Though the subsequent success of their Famicom console cemented their status as one of the big players in the home gaming market, Nintendo wasn’t done experimenting with handhelds. As the eighties drew to a close, Research & Development 1, the team led by Mr. Yokoi, worked on a product to succeed their Game & Watch line: the Game Boy. However, this product had one important distinction from what came before. Still images were printed onto the LCD screen of a Game & Watch unit akin to how numbers are displayed on a basic calculator. This allowed the creators to get around strict memory limitations by not having to animate sprites. This wasn’t going to be the case with the Game Boy. It was to be a true 8-bit console, making full use of interchangeable cartridges – just like the Famicom. The only drawback is that it would lack color.
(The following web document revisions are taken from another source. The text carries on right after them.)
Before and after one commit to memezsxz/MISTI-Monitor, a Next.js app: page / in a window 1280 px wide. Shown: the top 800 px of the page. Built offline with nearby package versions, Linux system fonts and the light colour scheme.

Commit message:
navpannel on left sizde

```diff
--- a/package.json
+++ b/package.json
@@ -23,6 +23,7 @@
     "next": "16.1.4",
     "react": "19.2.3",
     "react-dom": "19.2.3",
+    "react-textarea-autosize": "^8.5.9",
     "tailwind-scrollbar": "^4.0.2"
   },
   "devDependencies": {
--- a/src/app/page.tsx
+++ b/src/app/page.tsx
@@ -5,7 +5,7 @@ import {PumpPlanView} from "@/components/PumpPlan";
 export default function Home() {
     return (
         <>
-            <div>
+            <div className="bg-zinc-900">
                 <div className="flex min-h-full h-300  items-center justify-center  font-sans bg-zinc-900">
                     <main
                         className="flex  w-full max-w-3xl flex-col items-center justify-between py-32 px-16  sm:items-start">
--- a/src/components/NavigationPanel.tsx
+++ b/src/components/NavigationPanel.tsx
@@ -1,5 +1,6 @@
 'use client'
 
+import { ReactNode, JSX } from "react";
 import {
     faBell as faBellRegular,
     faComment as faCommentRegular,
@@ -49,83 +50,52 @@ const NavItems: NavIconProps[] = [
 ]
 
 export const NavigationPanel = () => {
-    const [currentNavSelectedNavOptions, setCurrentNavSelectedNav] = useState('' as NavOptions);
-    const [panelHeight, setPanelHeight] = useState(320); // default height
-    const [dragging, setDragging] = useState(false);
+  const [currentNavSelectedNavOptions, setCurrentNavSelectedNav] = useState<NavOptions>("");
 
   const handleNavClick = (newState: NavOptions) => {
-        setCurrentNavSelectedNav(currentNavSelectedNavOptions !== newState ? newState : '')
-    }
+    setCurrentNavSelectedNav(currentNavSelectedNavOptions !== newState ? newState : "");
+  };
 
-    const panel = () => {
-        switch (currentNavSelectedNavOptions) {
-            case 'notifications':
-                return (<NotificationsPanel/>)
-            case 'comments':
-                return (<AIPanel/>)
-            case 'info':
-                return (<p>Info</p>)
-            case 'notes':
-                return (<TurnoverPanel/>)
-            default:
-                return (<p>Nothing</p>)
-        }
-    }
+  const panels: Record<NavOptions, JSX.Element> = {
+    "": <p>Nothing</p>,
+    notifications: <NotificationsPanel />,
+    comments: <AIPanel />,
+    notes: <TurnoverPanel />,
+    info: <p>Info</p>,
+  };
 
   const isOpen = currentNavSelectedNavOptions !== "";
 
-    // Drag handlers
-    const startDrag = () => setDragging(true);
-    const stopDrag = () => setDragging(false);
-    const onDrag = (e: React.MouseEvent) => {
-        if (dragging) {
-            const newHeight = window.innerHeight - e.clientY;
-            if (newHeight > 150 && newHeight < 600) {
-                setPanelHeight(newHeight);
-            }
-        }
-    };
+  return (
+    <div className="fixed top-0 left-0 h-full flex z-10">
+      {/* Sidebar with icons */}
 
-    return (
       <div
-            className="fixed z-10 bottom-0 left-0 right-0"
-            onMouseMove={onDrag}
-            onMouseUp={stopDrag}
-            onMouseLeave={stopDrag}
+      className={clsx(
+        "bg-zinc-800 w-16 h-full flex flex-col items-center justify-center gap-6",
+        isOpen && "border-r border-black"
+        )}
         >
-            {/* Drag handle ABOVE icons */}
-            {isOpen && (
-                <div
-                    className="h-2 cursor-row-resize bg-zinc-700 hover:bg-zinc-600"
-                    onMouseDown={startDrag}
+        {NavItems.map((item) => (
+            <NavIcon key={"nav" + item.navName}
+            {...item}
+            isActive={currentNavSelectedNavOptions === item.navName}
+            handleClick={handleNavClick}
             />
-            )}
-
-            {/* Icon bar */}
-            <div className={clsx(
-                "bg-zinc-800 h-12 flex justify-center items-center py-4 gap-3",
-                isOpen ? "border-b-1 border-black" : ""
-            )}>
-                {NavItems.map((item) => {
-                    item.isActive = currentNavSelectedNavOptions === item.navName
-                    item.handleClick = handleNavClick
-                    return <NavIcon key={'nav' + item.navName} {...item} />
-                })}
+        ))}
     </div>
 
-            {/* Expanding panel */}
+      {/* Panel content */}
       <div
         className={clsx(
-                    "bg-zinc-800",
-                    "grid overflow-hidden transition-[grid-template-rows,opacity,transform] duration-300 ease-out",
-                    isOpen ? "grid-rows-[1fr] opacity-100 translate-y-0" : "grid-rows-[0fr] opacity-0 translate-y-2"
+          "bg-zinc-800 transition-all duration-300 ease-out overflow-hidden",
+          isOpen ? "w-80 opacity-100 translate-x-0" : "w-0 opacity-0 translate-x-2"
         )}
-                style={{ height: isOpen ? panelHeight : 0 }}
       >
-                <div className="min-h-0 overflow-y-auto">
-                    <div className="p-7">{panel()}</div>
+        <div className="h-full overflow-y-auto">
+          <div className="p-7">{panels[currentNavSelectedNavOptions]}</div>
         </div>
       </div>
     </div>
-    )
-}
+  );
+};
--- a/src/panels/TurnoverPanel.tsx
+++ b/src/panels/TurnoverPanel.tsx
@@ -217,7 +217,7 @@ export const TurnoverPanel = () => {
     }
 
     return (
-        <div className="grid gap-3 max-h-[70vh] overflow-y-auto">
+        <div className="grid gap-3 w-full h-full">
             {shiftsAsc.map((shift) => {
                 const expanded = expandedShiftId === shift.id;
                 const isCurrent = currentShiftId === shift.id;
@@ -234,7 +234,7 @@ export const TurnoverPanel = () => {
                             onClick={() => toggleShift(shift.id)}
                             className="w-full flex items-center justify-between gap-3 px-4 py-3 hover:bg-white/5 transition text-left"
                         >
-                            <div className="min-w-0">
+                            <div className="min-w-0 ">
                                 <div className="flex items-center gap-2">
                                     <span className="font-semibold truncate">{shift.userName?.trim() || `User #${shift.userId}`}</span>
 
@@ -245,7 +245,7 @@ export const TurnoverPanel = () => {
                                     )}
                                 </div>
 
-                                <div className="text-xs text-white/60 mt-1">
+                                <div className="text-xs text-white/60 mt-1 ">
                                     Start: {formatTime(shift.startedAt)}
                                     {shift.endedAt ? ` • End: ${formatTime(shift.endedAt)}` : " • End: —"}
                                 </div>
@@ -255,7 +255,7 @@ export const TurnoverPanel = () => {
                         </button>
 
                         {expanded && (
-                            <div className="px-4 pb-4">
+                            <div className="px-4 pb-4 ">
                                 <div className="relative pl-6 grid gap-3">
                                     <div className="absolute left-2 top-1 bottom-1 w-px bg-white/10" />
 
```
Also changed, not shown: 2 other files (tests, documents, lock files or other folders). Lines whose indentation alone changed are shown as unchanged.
Part of what allowed the Famicom, or the Nintendo Entertainment System as it would be dubbed overseas, to enjoy the success it had was thanks to a little game called Super Mario Bros. It became a phenomenon upon release in 1985, not only pushing the sales of more units, but also revitalizing the American gaming market after its debilitating crash in 1983. Partially because it often came bundled with the console itself in package deals, the game went on to sell over forty-million copies. Overnight, Mario became one of the most recognizable video game characters of all time, so it was only natural that he should star in one of the Game Boy’s launch titles as well.

Shigeru Miyamoto, the man who created Super Mario Bros., left development of this new Mario title in the hands of Gunpei Yokoi’s team. Appropriately, the one who invented the Game Boy, Satoru Okada, would serve as its director. It was planned as the console’s premier title until Dutch gaming publisher Henk Rogers brought the highly popular Tetris to Nintendo of America’s attention. From there, he convinced branch founder Minoru Arakawa that the game would help Nintendo reach the largest audience. The company then agreed to bundle Tetris with every Game Boy purchase.

April 24, 1989 marked the domestic release of the Game Boy. The entire stock, which consisted of 300,000 units sold out within two weeks. It then proceeded to sell 40,000 units on its very first day when it launched in North America a few months later. Despite Nintendo electing to make Tetris the showcase title, the finished Mario installment, Super Mario Land, was among the handheld console’s launch titles. That it wasn’t bundled with the Game Boy did nothing to deter fans, for it managed to sell over eighteen-million copies, eclipsing figures of the series’ previous installment, Super Mario Bros. 3. Does it hold up to the same degree as its generation-defining predecessors?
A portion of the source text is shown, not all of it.